▶ _Task to carry out_: This task calls for copying each line below that contains "assets".

(Edit tracking data)
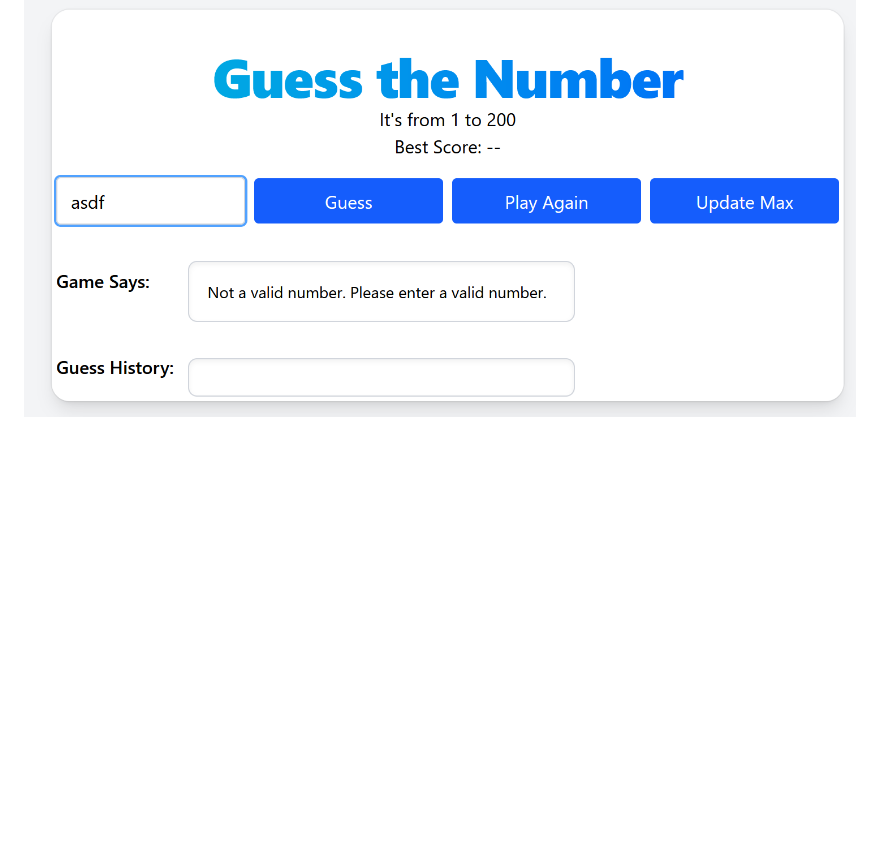
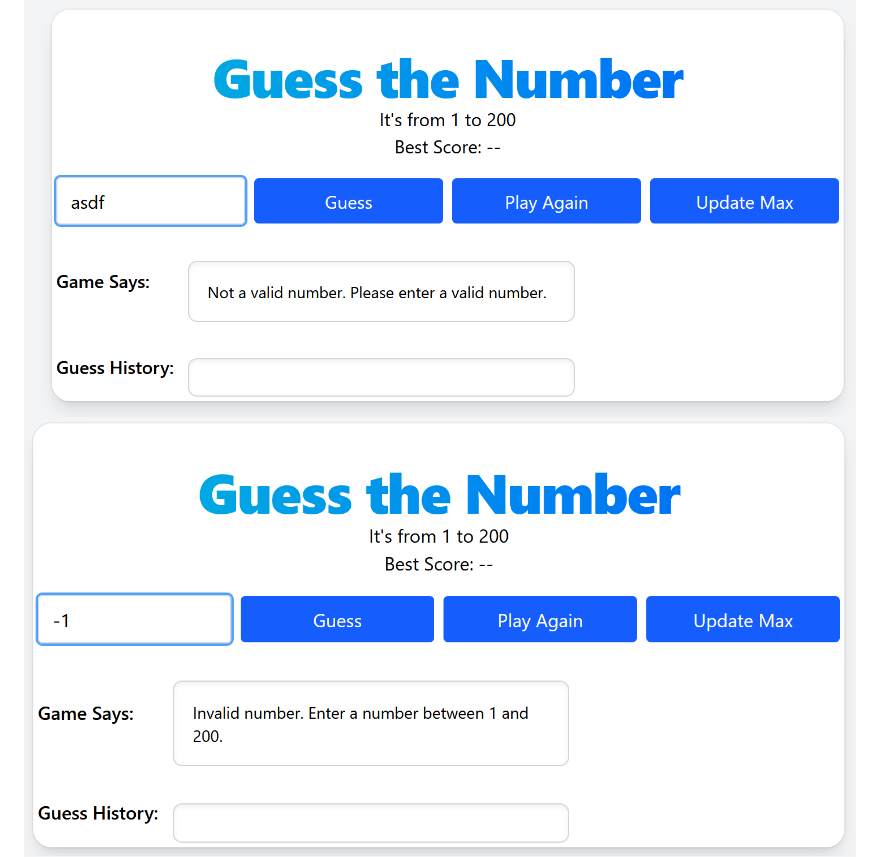
Before and after one commit to bstearns07/HotColdGame, a Markdown page: README.md, the part around the change. Rendered like a GitHub page; pictures changed too: assets/invalid4.png (added); blank space fills up the shorter version.

Commit message:
extra validation screenshot added

```diff
--- a/README.md
+++ b/README.md
@@ -62,6 +62,7 @@ Features of this game include:
 
 ### Invalid Entry
 ![Valid Entry](assets/invalid.png)
+![Valid Entry](assets/invalid4.png)
 ![Valid Entry](assets/invalid2.png)
 ![Valid Entry](assets/invalid3.png)
 
```
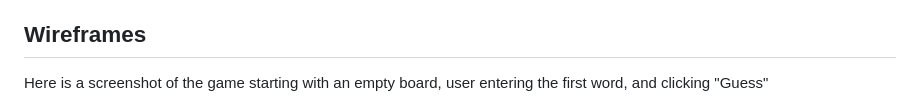
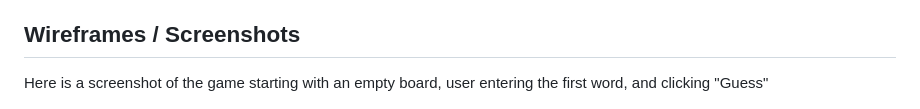
Before and after one commit to BeccaK8/whats-the-word, a Markdown page: README.md, the part around the change. Drawn GitHub-style.

```diff
--- a/README.md
+++ b/README.md
@@ -19,7 +19,7 @@ As a user, I want to...
   - have the ability to play again
   - play words of different lengths
 
-## Wireframes
+## Wireframes / Screenshots
 
 Here is a screenshot of the game starting with an empty board, user entering the first word, and clicking "Guess"
 
```
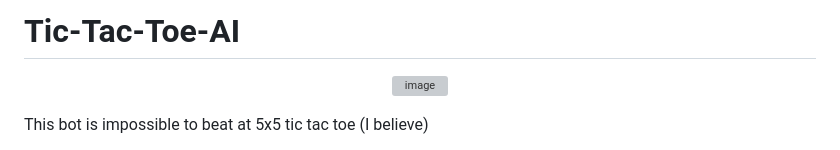
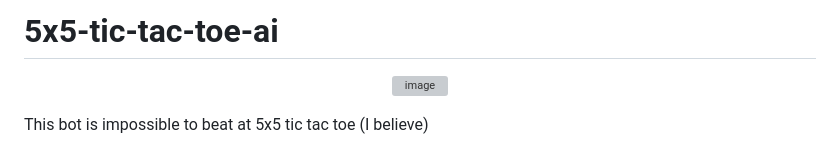
Before and after one commit to GregoryKogan/5x5-tic-tac-toe-ai, a Markdown page: README.md, the part around the change. GitHub-like rendering; grey boxes are pictures that could not be loaded.

```diff
--- a/README.md
+++ b/README.md
@@ -1,4 +1,4 @@
-# Tic-Tac-Toe-AI
+# 5x5-tic-tac-toe-ai
 
 <p align="center">
   <img width="1197" alt="image" src="https://github.com/GregoryKogan/Tic-Tac-Toe-AI/assets/60318411/d61530c4-1c87-415d-98ac-080af99f1233">
```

▶ _Exercise solution_:
Before and after one commit to bstearns07/HotColdGame, a Markdown page: README.md, the part around the change. Rendered like a GitHub page; pictures changed too: assets/invalid4.png (added); blank space fills up the shorter version.
 ![Valid Entry](assets/invalid.png)
+![Valid Entry](assets/invalid4.png)
 ![Valid Entry](assets/invalid2.png)
 ![Valid Entry](assets/invalid3.png)
   <img width="1197" alt="image" src="https://github.com/GregoryKogan/Tic-Tac-Toe-AI/assets/60318411/d61530c4-1c87-415d-98ac-080af99f1233">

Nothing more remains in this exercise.